## Records for processing
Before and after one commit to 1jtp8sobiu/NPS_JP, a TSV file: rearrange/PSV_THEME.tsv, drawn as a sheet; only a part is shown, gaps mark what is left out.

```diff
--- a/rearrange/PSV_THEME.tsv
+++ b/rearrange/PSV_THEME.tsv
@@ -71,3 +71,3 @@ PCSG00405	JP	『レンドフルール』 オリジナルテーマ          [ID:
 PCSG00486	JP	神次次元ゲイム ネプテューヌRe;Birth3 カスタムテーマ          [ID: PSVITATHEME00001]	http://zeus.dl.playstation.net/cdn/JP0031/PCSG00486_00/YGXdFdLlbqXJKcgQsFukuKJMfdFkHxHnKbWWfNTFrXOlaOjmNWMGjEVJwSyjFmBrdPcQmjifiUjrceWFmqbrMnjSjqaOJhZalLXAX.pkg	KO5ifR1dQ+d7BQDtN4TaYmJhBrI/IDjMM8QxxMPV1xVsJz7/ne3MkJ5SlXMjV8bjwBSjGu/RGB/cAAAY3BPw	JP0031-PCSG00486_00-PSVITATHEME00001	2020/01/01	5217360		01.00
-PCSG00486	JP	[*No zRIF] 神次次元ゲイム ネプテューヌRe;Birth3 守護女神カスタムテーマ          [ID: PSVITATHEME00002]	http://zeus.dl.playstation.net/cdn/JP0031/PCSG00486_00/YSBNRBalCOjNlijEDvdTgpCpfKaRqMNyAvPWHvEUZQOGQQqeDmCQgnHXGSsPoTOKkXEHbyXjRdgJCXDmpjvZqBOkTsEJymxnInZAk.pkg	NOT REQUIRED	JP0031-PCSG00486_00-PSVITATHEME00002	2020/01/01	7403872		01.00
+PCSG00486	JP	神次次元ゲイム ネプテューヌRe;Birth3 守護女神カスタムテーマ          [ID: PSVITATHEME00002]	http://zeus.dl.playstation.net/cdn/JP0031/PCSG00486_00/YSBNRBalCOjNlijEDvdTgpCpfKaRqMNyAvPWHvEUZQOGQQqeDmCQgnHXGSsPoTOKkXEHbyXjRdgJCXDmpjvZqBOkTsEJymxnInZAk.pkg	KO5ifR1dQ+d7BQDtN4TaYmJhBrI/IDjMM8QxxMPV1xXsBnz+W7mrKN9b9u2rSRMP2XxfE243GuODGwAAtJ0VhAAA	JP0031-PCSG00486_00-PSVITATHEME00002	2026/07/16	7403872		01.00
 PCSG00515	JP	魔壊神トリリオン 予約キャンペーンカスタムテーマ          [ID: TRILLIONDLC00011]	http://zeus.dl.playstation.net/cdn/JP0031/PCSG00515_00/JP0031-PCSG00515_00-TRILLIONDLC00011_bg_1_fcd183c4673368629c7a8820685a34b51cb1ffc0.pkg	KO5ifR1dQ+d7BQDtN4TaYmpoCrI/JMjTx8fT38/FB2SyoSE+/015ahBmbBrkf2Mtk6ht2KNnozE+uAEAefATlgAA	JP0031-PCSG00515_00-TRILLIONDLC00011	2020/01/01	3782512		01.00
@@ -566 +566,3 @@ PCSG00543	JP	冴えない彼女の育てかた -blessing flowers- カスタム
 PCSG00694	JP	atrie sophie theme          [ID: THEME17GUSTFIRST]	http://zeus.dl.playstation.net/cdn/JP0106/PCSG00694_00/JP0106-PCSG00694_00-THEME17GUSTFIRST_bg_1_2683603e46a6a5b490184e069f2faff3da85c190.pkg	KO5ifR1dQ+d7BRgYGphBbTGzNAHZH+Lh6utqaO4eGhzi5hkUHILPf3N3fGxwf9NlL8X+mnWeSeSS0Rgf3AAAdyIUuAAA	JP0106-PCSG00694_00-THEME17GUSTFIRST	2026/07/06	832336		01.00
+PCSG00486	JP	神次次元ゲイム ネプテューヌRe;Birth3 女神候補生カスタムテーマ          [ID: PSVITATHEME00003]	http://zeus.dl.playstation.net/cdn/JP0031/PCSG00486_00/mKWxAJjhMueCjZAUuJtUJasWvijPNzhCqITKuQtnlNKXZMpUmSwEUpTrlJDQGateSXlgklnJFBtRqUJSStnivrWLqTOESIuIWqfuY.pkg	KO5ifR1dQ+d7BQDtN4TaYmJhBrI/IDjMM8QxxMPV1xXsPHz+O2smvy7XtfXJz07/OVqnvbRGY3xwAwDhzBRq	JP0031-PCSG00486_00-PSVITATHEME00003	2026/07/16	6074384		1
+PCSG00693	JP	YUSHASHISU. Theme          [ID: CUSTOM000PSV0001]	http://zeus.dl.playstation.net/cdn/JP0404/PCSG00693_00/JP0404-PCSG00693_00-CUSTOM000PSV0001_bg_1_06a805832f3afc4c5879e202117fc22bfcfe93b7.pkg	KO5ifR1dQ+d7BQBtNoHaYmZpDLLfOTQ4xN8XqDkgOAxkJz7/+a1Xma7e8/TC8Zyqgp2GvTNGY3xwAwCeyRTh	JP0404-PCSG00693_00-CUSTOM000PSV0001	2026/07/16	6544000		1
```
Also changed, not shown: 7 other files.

## What the task asks
Set the whole listing down again so that it matches the original exactly.

## Your response
Before and after one commit to 1jtp8sobiu/NPS_JP, a TSV file: rearrange/PSV_THEME.tsv, drawn as a sheet; only a part is shown, gaps mark what is left out.

```diff
--- a/rearrange/PSV_THEME.tsv
+++ b/rearrange/PSV_THEME.tsv
@@ -71,3 +71,3 @@ PCSG00405	JP	『レンドフルール』 オリジナルテーマ          [ID:
 PCSG00486	JP	神次次元ゲイム ネプテューヌRe;Birth3 カスタムテーマ          [ID: PSVITATHEME00001]	http://zeus.dl.playstation.net/cdn/JP0031/PCSG00486_00/YGXdFdLlbqXJKcgQsFukuKJMfdFkHxHnKbWWfNTFrXOlaOjmNWMGjEVJwSyjFmBrdPcQmjifiUjrceWFmqbrMnjSjqaOJhZalLXAX.pkg	KO5ifR1dQ+d7BQDtN4TaYmJhBrI/IDjMM8QxxMPV1xVsJz7/ne3MkJ5SlXMjV8bjwBSjGu/RGB/cAAAY3BPw	JP0031-PCSG00486_00-PSVITATHEME00001	2020/01/01	5217360		01.00
-PCSG00486	JP	[*No zRIF] 神次次元ゲイム ネプテューヌRe;Birth3 守護女神カスタムテーマ          [ID: PSVITATHEME00002]	http://zeus.dl.playstation.net/cdn/JP0031/PCSG00486_00/YSBNRBalCOjNlijEDvdTgpCpfKaRqMNyAvPWHvEUZQOGQQqeDmCQgnHXGSsPoTOKkXEHbyXjRdgJCXDmpjvZqBOkTsEJymxnInZAk.pkg	NOT REQUIRED	JP0031-PCSG00486_00-PSVITATHEME00002	2020/01/01	7403872		01.00
+PCSG00486	JP	神次次元ゲイム ネプテューヌRe;Birth3 守護女神カスタムテーマ          [ID: PSVITATHEME00002]	http://zeus.dl.playstation.net/cdn/JP0031/PCSG00486_00/YSBNRBalCOjNlijEDvdTgpCpfKaRqMNyAvPWHvEUZQOGQQqeDmCQgnHXGSsPoTOKkXEHbyXjRdgJCXDmpjvZqBOkTsEJymxnInZAk.pkg	KO5ifR1dQ+d7BQDtN4TaYmJhBrI/IDjMM8QxxMPV1xXsBnz+W7mrKN9b9u2rSRMP2XxfE243GuODGwAAtJ0VhAAA	JP0031-PCSG00486_00-PSVITATHEME00002	2026/07/16	7403872		01.00
 PCSG00515	JP	魔壊神トリリオン 予約キャンペーンカスタムテーマ          [ID: TRILLIONDLC00011]	http://zeus.dl.playstation.net/cdn/JP0031/PCSG00515_00/JP0031-PCSG00515_00-TRILLIONDLC00011_bg_1_fcd183c4673368629c7a8820685a34b51cb1ffc0.pkg	KO5ifR1dQ+d7BQDtN4TaYmpoCrI/JMjTx8fT38/FB2SyoSE+/015ahBmbBrkf2Mtk6ht2KNnozE+uAEAefATlgAA	JP0031-PCSG00515_00-TRILLIONDLC00011	2020/01/01	3782512		01.00
@@ -566 +566,3 @@ PCSG00543	JP	冴えない彼女の育てかた -blessing flowers- カスタム
 PCSG00694	JP	atrie sophie theme          [ID: THEME17GUSTFIRST]	http://zeus.dl.playstation.net/cdn/JP0106/PCSG00694_00/JP0106-PCSG00694_00-THEME17GUSTFIRST_bg_1_2683603e46a6a5b490184e069f2faff3da85c190.pkg	KO5ifR1dQ+d7BRgYGphBbTGzNAHZH+Lh6utqaO4eGhzi5hkUHILPf3N3fGxwf9NlL8X+mnWeSeSS0Rgf3AAAdyIUuAAA	JP0106-PCSG00694_00-THEME17GUSTFIRST	2026/07/06	832336		01.00
+PCSG00486	JP	神次次元ゲイム ネプテューヌRe;Birth3 女神候補生カスタムテーマ          [ID: PSVITATHEME00003]	http://zeus.dl.playstation.net/cdn/JP0031/PCSG00486_00/mKWxAJjhMueCjZAUuJtUJasWvijPNzhCqITKuQtnlNKXZMpUmSwEUpTrlJDQGateSXlgklnJFBtRqUJSStnivrWLqTOESIuIWqfuY.pkg	KO5ifR1dQ+d7BQDtN4TaYmJhBrI/IDjMM8QxxMPV1xXsPHz+O2smvy7XtfXJz07/OVqnvbRGY3xwAwDhzBRq	JP0031-PCSG00486_00-PSVITATHEME00003	2026/07/16	6074384		1
+PCSG00693	JP	YUSHASHISU. Theme          [ID: CUSTOM000PSV0001]	http://zeus.dl.playstation.net/cdn/JP0404/PCSG00693_00/JP0404-PCSG00693_00-CUSTOM000PSV0001_bg_1_06a805832f3afc4c5879e202117fc22bfcfe93b7.pkg	KO5ifR1dQ+d7BQBtNoHaYmZpDLLfOTQ4xN8XqDkgOAxkJz7/+a1Xma7e8/TC8Zyqgp2GvTNGY3xwAwCeyRTh	JP0404-PCSG00693_00-CUSTOM000PSV0001	2026/07/16	6544000		1
```
Also changed, not shown: 7 other files.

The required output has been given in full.